Previously healthy kids lose muscle strength, are paralyzed
Government health officials are urging U.S. doctors to be on the lookout for a mysterious [polio-like] condition that has begun to re-emerge in late Summer and early Fall, targeting healthy young children and leaving them paralyzed. [Due to requriements for school, late Summer to early Fall is when parents often take their childen in for vaccines, but doctors are "mystified" by the timing.]
The first sign of what scientists are calling Acute Flaccid Myelitis, or AFM, occurred in 2014, amid an outbreak of a severe respiratory infection caused by the EV-D68 virus. Most of the affected children were healthy until an infection caused fever or cold symptoms about a week before they started losing muscle strength, said officials with the U.S. Centers for Disease Control and Prevention. There have been about 570 cases to date. [The outbreaks coorespond to the season when children typically get their school vaccinations, including for polio. Polio, short for Poliomyelitis, is also referred to as Acute Flaccid Paralysis.]
Many of the children had friends and siblings that seemed to clear the virus without any problem, the researchers said, and it’s still not clear if the EV-D68 virus is to blame. There is no known way to prevent or treat it, and doctors are still unable to predict which children will develop paralysis. For those who do, the paralysis and weakness can last for months and it’s unclear how many will fully recover.
“We want clinicians and parents to be ready for a possible significant outbreak this year,” Anne Schuchat, principal deputy director of the CDC, said on a conference call with reporters. “One of the reasons we are reporting these results right now in July is because it’s every August that we start to see the uptick.”
Identifying potential patients early in the course of the disease is critical since the condition can quickly spiral from limb weakness to full-blown respiratory failure that requires intensive medical care, according to the CDC. Children who get the condition tend to be about 5 years old.

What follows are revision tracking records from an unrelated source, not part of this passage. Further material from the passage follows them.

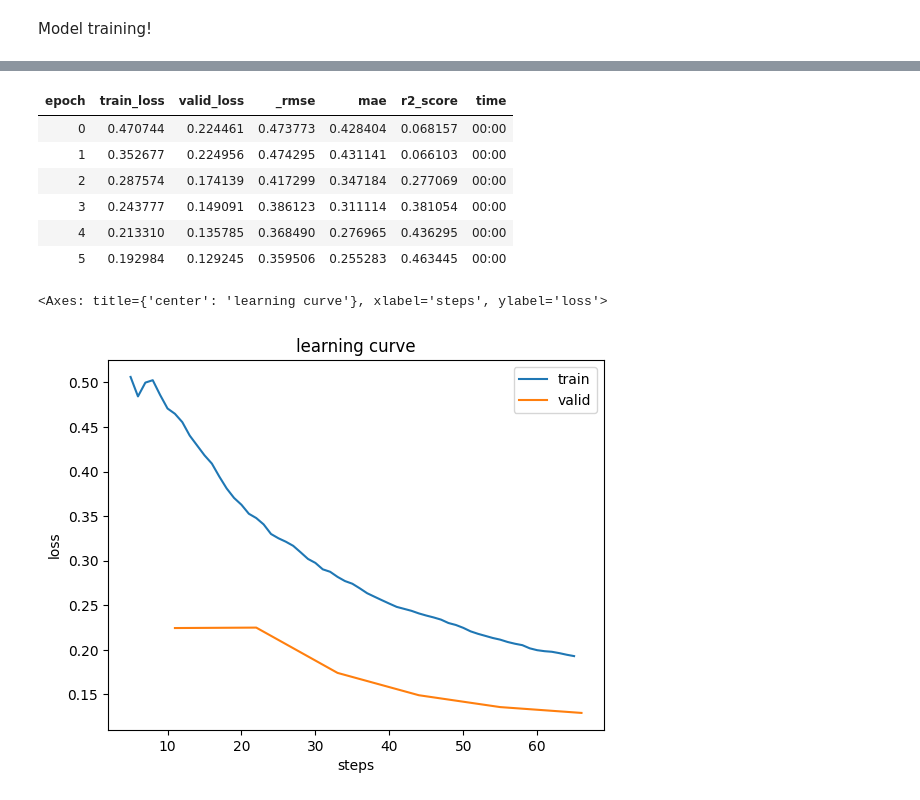
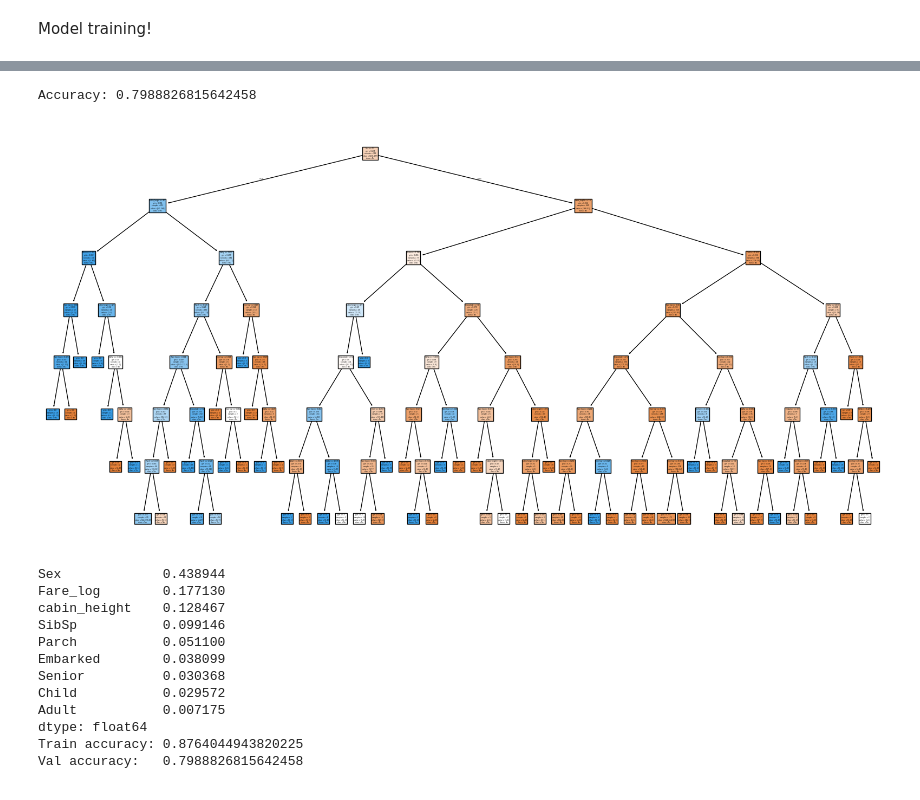
Before and after one commit to mwhittaker1/titanic_survive, a Jupyter notebook: model_training v4.ipynb, the cells around one changed output, grey strips where cells are left out. Drawn from its saved outputs; the diff is of its cells as text; code cells hidden in the pictures.

```diff
--- a/model_training v4.ipynb
+++ b/model_training v4.ipynb
@@ -73,15 +199,55 @@ epoch	train_loss	valid_loss	accuracy	time
+# %%
+from sklearn.tree import DecisionTreeClassifier
+from sklearn.metrics import accuracy_score
+from sklearn.model_selection import train_test_split
+
+df = tp.items
+X = df[cont_names + cat_names]
+y = df['Survived']
+
+X_train, X_val, y_train, y_val = train_test_split(X, y, test_size=0.2)
+
+model = DecisionTreeClassifier(max_depth=7)
+model.fit(X_train, y_train)
+
+y_pred = model.predict(X_val)
+print("Accuracy:", accuracy_score(y_val, y_pred))
+from sklearn.tree import plot_tree
+import matplotlib.pyplot as plt
+
+plt.figure(figsize=(20,10))
+plot_tree(model, feature_names=X.columns, class_names=['No', 'Yes'], filled=True)
+plt.show()
+
+importances = pd.Series(model.feature_importances_, index=X.columns)
+print(importances.sort_values(ascending=False))
+
+print("Train accuracy:", model.score(X_train, y_train))
+print("Val accuracy:  ", model.score(X_val, y_val))
+# %% [output]
+Accuracy: 0.7988826815642458
+[figure, added]
+Sex             0.438944
+Fare_log        0.177130
+cabin_height    0.128467
+SibSp           0.099146
+Parch           0.051100
+Embarked        0.038099
+Senior          0.030368
+Child           0.029572
+Adult           0.007175
+dtype: float64
+Train accuracy: 0.8764044943820225
+Val accuracy:   0.7988826815642458
 # %%
-learn.fit_one_cycle(6,slice(1e-4,1e-2))
-learn.recorder.plot_loss()
+print("4 epochs, slice(1e-4, 1e-2)")
+learn= tabular_learner(
+        dls,
+        layers=[200,100],
+        loss_func=MSELossFlat(),
+        wd=0.1,
+        metrics=[rmse, mae, R2Score()]
+    )
+learn.fit_one_cycle(5, slice(1e-4, 1e-2))
-# %% [output]
-| epoch | train_loss | valid_loss | _rmse | mae | r2_score | time |
-| 0 | 0.470744 | 0.224461 | 0.473773 | 0.428404 | 0.068157 | 00:00 |
-| 1 | 0.352677 | 0.224956 | 0.474295 | 0.431141 | 0.066103 | 00:00 |
-| 2 | 0.287574 | 0.174139 | 0.417299 | 0.347184 | 0.277069 | 00:00 |
-| 3 | 0.243777 | 0.149091 | 0.386123 | 0.311114 | 0.381054 | 00:00 |
-| 4 | 0.213310 | 0.135785 | 0.368490 | 0.276965 | 0.436295 | 00:00 |
-| 5 | 0.192984 | 0.129245 | 0.359506 | 0.255283 | 0.463445 | 00:00 |
-<Axes: title={'center': 'learning curve'}, xlabel='steps', ylabel='loss'>
-[figure, removed]
 # %%
 get_valid_data(learn,dls)
```
Also changed, not shown: parts of 10 cells of this notebook, 5 other files.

Researchers from the agency analyzed 233 cases that occurred across 41 states in 2018, which marked the biggest outbreak, to better understand how the disease behaves. Almost all the patients were hospitalized, 60% were admitted to the intensive-care unit and 27% required machines to help them breathe, said Tom Clark, a pediatrician and deputy director of the CDC’s division of viral diseases.
Previous work found more than 70% of patients still had limb weakness months after the disease first took hold.
“We really do think that early and aggressive physical therapy and rehabilitation holds good promise to help kids strengthen the function that they have after AFM,” Clark said. “Unfortunately, we don’t have good evidence for the benefits of any of those treatments. This is an important question for us and why we are working to identify every case.”
The illness typically hit hardest every other year. There have been 11 reported cases thus far in 2019, mimicking lower levels seen in odd-numbered years, Schuchat said.
The CDC is telling doctors to quickly report any suspected cases to their state health department. The agency is investigating every case, and an early alert gives its disease detectives a better chance to understand what is happening. In 2018, it took 18 to 36 days before cases were reported to the CDC, a lag the agency hopes to slash.
“We ask for your help with early recognition of patients with AFM symptoms,” Schuchat said. When doctors diagnose, collect samples and report cases earlier, “we have a better chance of understanding the causes of AFM, these recurrent outbreaks and developing a diagnostic test. Rapid reporting also helps us to identify and respond to outbreaks early and alert other clinicians and the public.” Source: Bloomberg
The polio-like disease that sickened at least 233 US children last year, leaving many temporarily paralyzed, may make a return at the end of the summer, the Centers for Disease Control and Prevention (CDC) warned Tuesday.
Doctors must be on high alert for acute flaccid myelitis (AFM), the mysterious disease that rears its head every two years, typically between August and December, the agency warned. This year, 2019, should be an off year. Yet the CDC are concerned enough to release a study and advisory to urge parents, and especially physicians to take children's limb weakness seriously and act fast.